### Instructions for the task:
If an entry holds a picture, drop the picture but restate the entry word for word.
*** Opening of Records shown ***
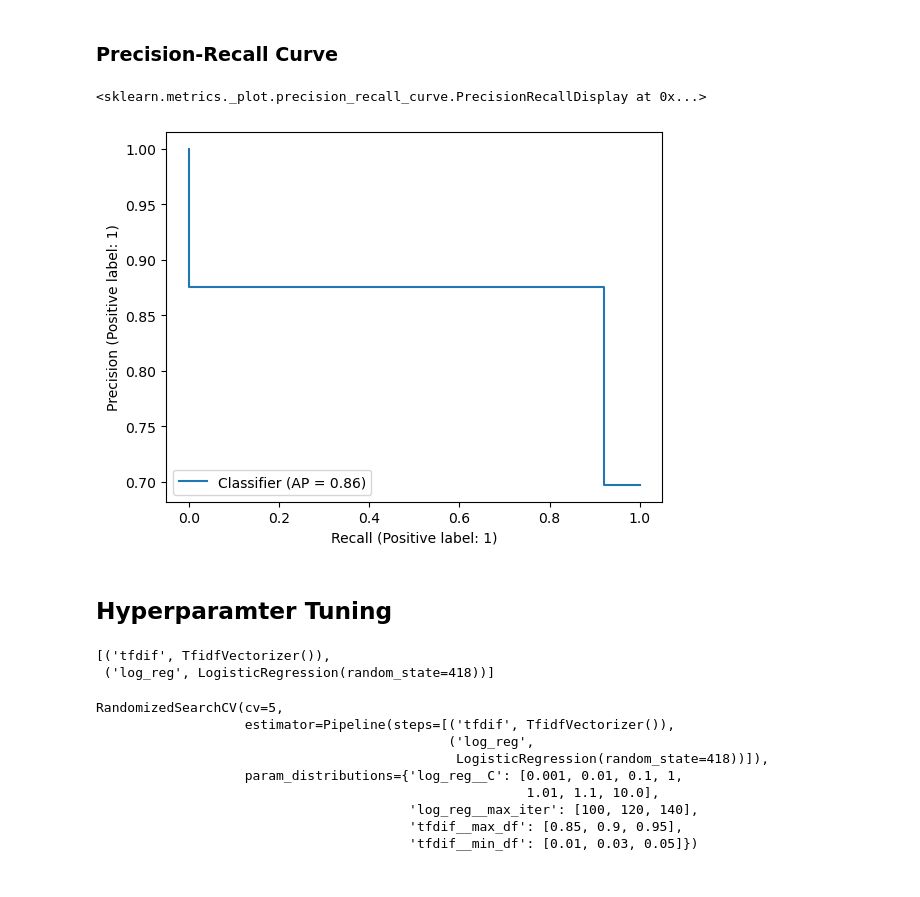
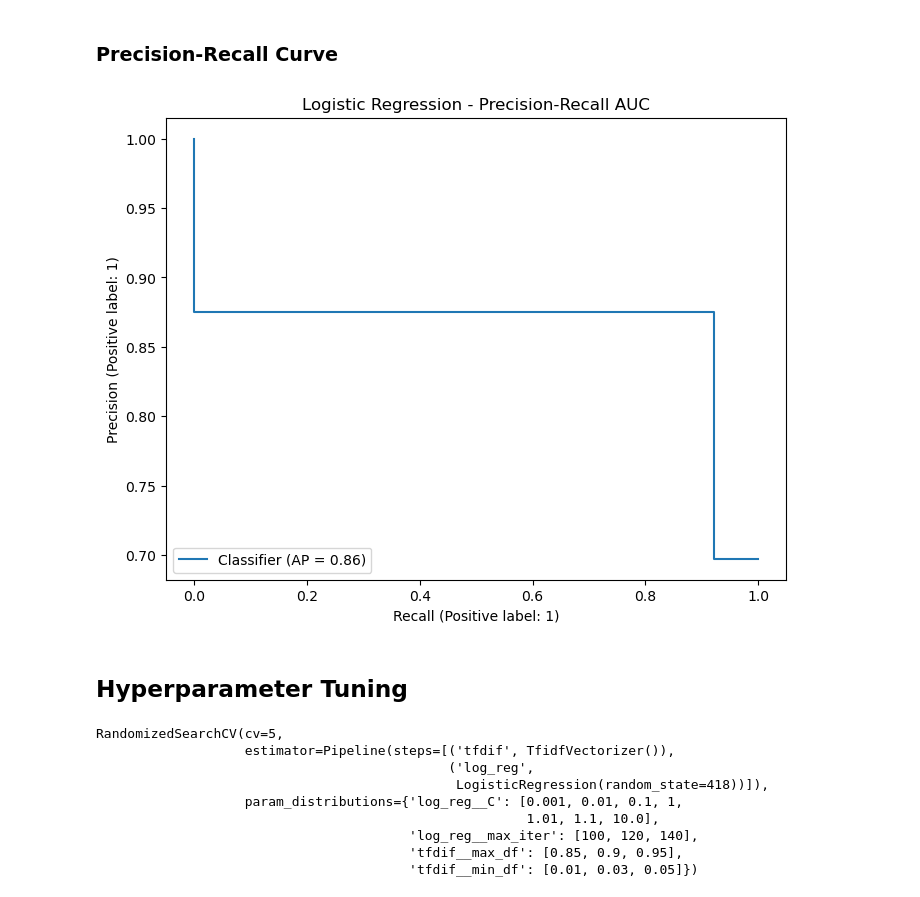
Before and after one commit to asoylatte03/spotify-app-reviews, a Jupyter notebook: modeling.ipynb, the cells around one changed output. Drawn from its saved outputs; the diff is of its cells as text; code cells hidden in the pictures.

Commit message:
finished modeling

```diff
--- a/modeling.ipynb
+++ b/modeling.ipynb
@@ -227,8 +231,7 @@ RandomForestClassifier().get_params()
  'warm_start': False}
 # %%
 rf_rcv_params = {'tfdif__min_df':[.01,.03,.05],
-                    'tfdif__max_df':[.85,.90,.95],
-                    'rf_clf__n_estimators':[50,100,150],
-                    'rf_clf__min_samples_split':[5,10,100,150],
-                    'rf_clf__min_samples_split':[5,10,100,150]}
+                 'tfdif__max_df':[.85,.90,.95],
+                 'rf_clf__n_estimators':[50,100,150],
+                 'rf_clf__max_features':[1e-2,1e-1,1]}
 # %%
@@ -333,17 +335,17 @@ RocCurveDisplay.from_predictions(y_test,preds3)
 # %% [markdown]
 ### Precision-Recall Curve
 # %%
-PrecisionRecallDisplay.from_predictions(y_test,preds3)
+fig,ax = plt.subplots(figsize=(8,6))
+ax = PrecisionRecallDisplay.from_predictions(y_test,preds3,ax=ax)
+plt.title("Logistic Regression - Precision-Recall AUC")
+plt.tight_layout
+plt.savefig('images/log_model_pr_auc.png',dpi=300)
 # %% [output]
-<sklearn.metrics._plot.precision_recall_curve.PrecisionRecallDisplay at 0x...>
-[figure, old version]
+[figure, new version]
 # %% [markdown]
-## Hyperparamter Tuning
+## Hyperparameter Tuning
 # %%
 log_pipe.steps
-# %% [output]
-[('tfdif', TfidfVectorizer()),
- ('log_reg', LogisticRegression(random_state=418))]
 # %%
 random_cv_params = {'tfdif__min_df':[.01,.03,.05],
                     'tfdif__max_df':[.85,.90,.95],
```
Also changed, not shown: parts of 117 cells of this notebook.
*** Close of Records shown ***
### Expected answer:
Before and after one commit to asoylatte03/spotify-app-reviews, a Jupyter notebook: modeling.ipynb, the cells around one changed output. Drawn from its saved outputs; the diff is of its cells as text; code cells hidden in the pictures.

Commit message:
finished modeling

```diff
--- a/modeling.ipynb
+++ b/modeling.ipynb
@@ -227,8 +231,7 @@ RandomForestClassifier().get_params()
  'warm_start': False}
 # %%
 rf_rcv_params = {'tfdif__min_df':[.01,.03,.05],
-                    'tfdif__max_df':[.85,.90,.95],
-                    'rf_clf__n_estimators':[50,100,150],
-                    'rf_clf__min_samples_split':[5,10,100,150],
-                    'rf_clf__min_samples_split':[5,10,100,150]}
+                 'tfdif__max_df':[.85,.90,.95],
+                 'rf_clf__n_estimators':[50,100,150],
+                 'rf_clf__max_features':[1e-2,1e-1,1]}
 # %%
@@ -333,17 +335,17 @@ RocCurveDisplay.from_predictions(y_test,preds3)
 # %% [markdown]
 ### Precision-Recall Curve
 # %%
-PrecisionRecallDisplay.from_predictions(y_test,preds3)
+fig,ax = plt.subplots(figsize=(8,6))
+ax = PrecisionRecallDisplay.from_predictions(y_test,preds3,ax=ax)
+plt.title("Logistic Regression - Precision-Recall AUC")
+plt.tight_layout
+plt.savefig('images/log_model_pr_auc.png',dpi=300)
 # %% [output]
-<sklearn.metrics._plot.precision_recall_curve.PrecisionRecallDisplay at 0x...>
-[figure, old version]
+[figure, new version]
 # %% [markdown]
-## Hyperparamter Tuning
+## Hyperparameter Tuning
 # %%
 log_pipe.steps
-# %% [output]
-[('tfdif', TfidfVectorizer()),
- ('log_reg', LogisticRegression(random_state=418))]
 # %%
 random_cv_params = {'tfdif__min_df':[.01,.03,.05],
                     'tfdif__max_df':[.85,.90,.95],
```
Also changed, not shown: parts of 117 cells of this notebook.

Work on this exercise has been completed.